Supplied material START
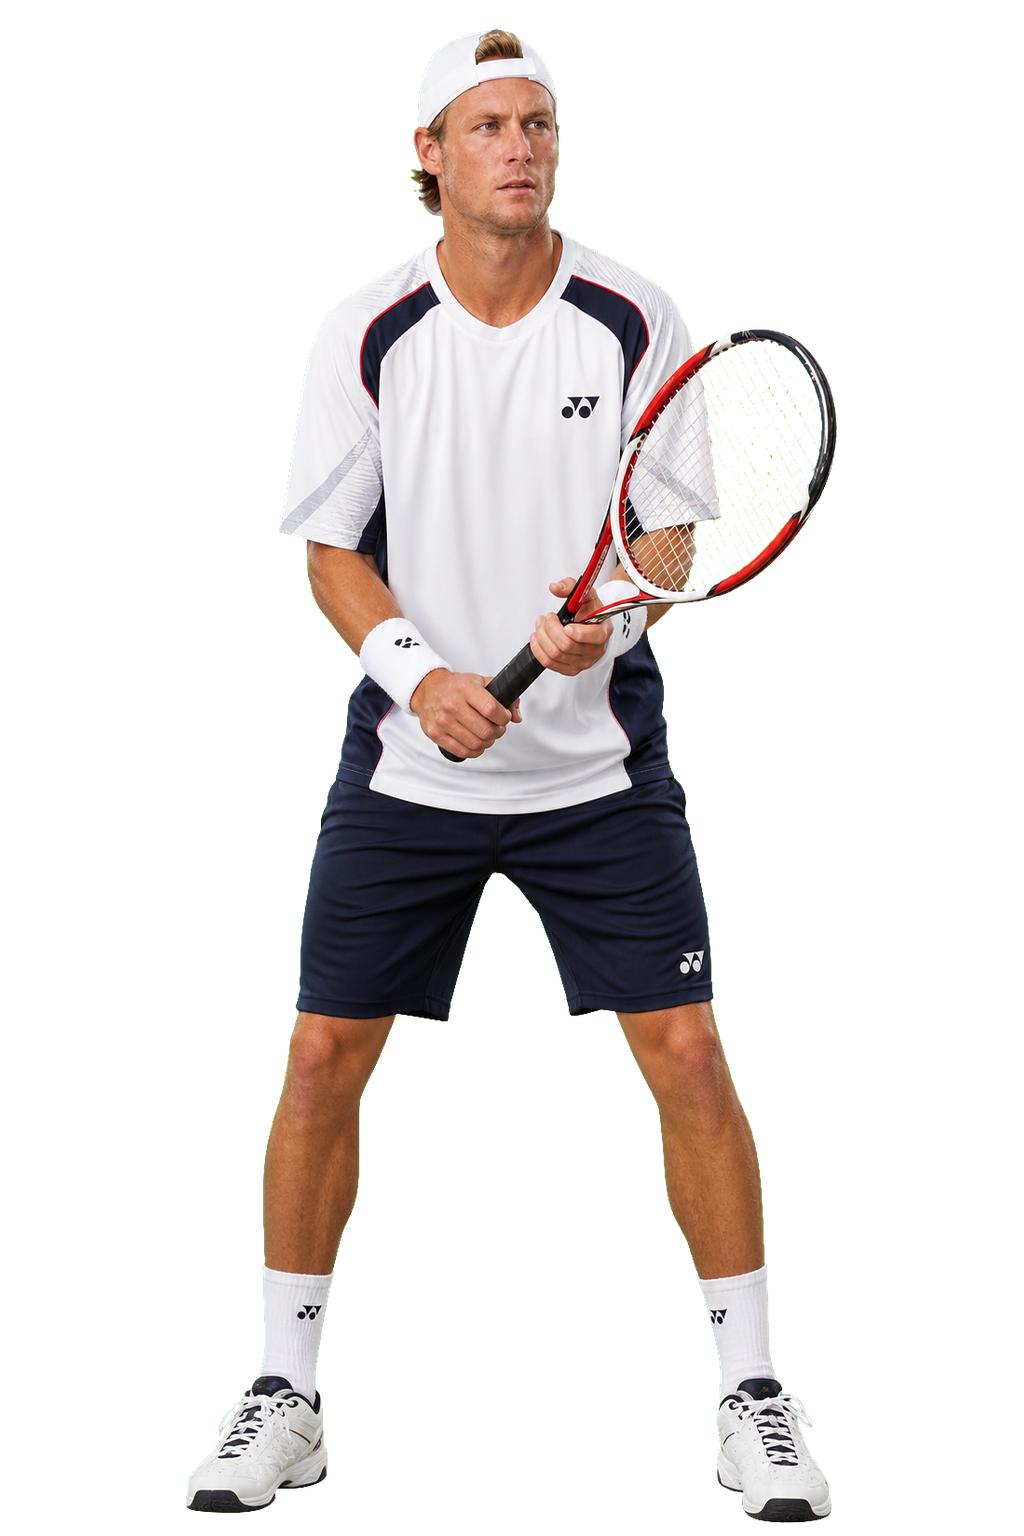
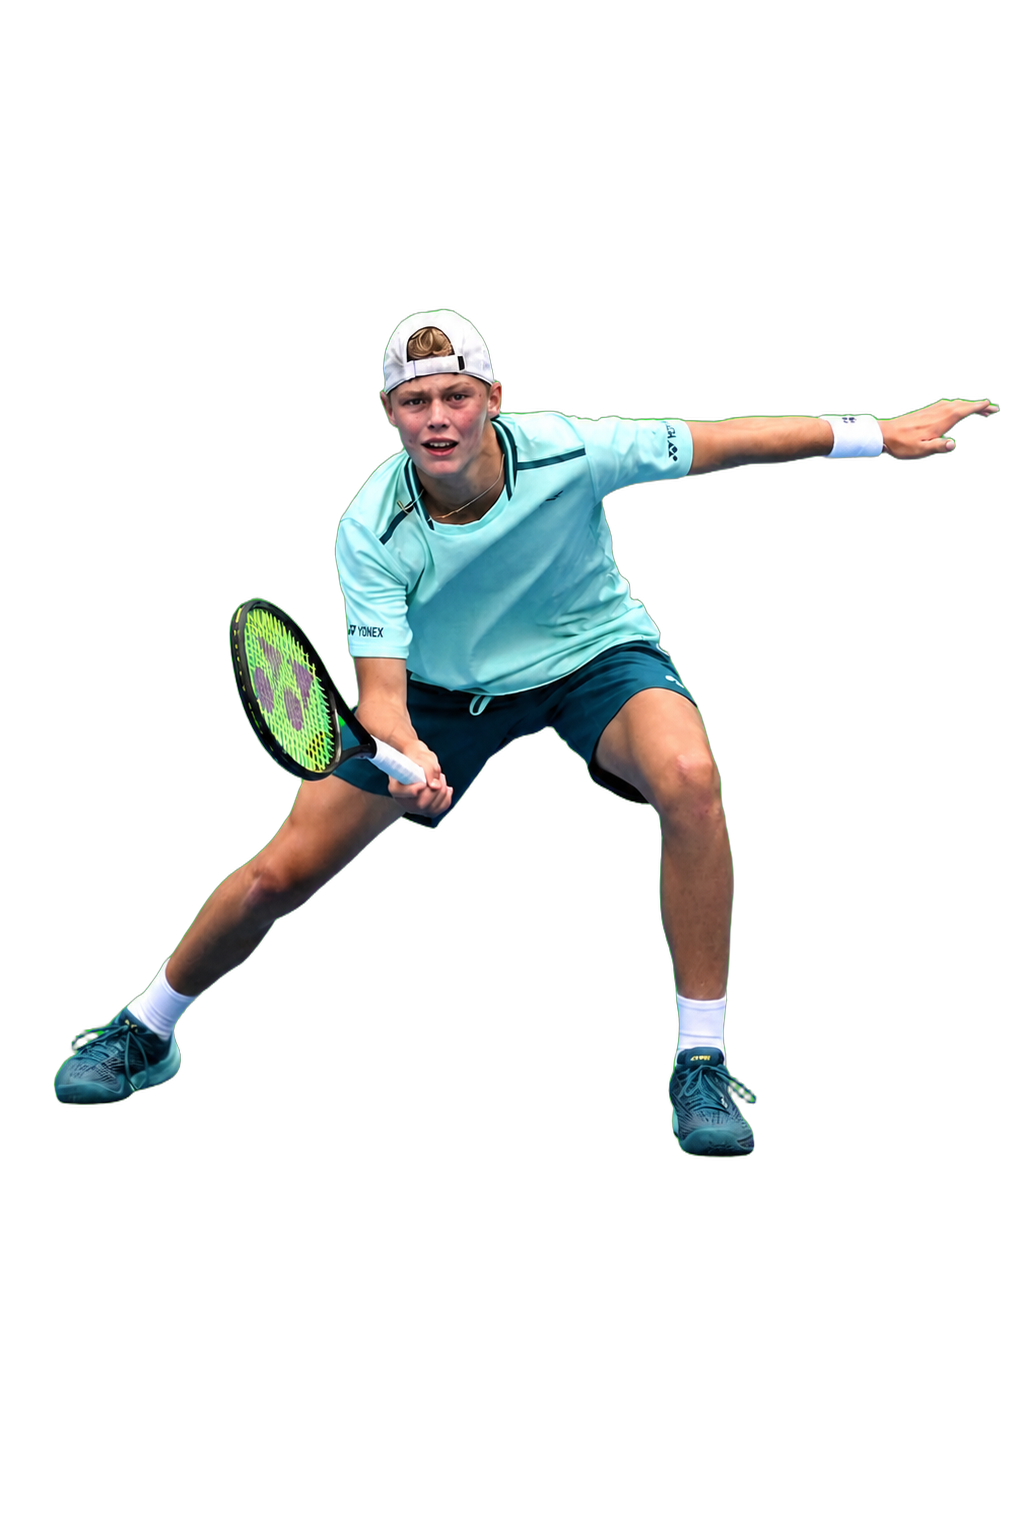
Fix Cruz Hewitt player portrait

Changed region(s): [[0.0303, 0.0, 0.9697, 1.0]]

diff --git a/app/MatchDashboard.tsx b/app/MatchDashboard.tsx
@@ -415,7 +415,7 @@ function PlayerPortrait({id,name,side}:{id:number|null;name:string;side:"left"|"
     ...(top60Slug?[`/players/cutouts/top60/${top60Slug}.png`]:[]),
     ...(top80Slug?[`/players/cutouts/top80/${top80Slug}.png?v=griekspoor2`]:[]),
     ...(top100Slug?[`/players/cutouts/top100/${top100Slug}.png?v=top100-5`]:[]),
-    ...(nameCutout?[`/players/cutouts/${nameCutout}.png?v=name-stable1`]:[]),
+    ...(nameCutout?[`/players/cutouts/${nameCutout}.png?v=name-stable2`]:[]),
     ...(id&&PLAYER_CUTOUT_IDS.has(id)?[`/players/cutouts/${id}.png?v=racket3`]:[]),
     ...(id&&id!==19?[`/players/${id}.jpg`]:[]),
     ...(fallback?[fallback]:[]),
Supplied material END
▶ What is expected: Repeat, exactly and only, the lines above from the one containing "Changed region(s): [[0.0303, 0.0, 0.9697, 1.0]]" through the end of the material.

▶ Output for this task:
Changed region(s): [[0.0303, 0.0, 0.9697, 1.0]]

diff --git a/app/MatchDashboard.tsx b/app/MatchDashboard.tsx
@@ -415,7 +415,7 @@ function PlayerPortrait({id,name,side}:{id:number|null;name:string;side:"left"|"
     ...(top60Slug?[`/players/cutouts/top60/${top60Slug}.png`]:[]),
     ...(top80Slug?[`/players/cutouts/top80/${top80Slug}.png?v=griekspoor2`]:[]),
     ...(top100Slug?[`/players/cutouts/top100/${top100Slug}.png?v=top100-5`]:[]),
-    ...(nameCutout?[`/players/cutouts/${nameCutout}.png?v=name-stable1`]:[]),
+    ...(nameCutout?[`/players/cutouts/${nameCutout}.png?v=name-stable2`]:[]),
     ...(id&&PLAYER_CUTOUT_IDS.has(id)?[`/players/cutouts/${id}.png?v=racket3`]:[]),
     ...(id&&id!==19?[`/players/${id}.jpg`]:[]),
     ...(fallback?[fallback]:[]),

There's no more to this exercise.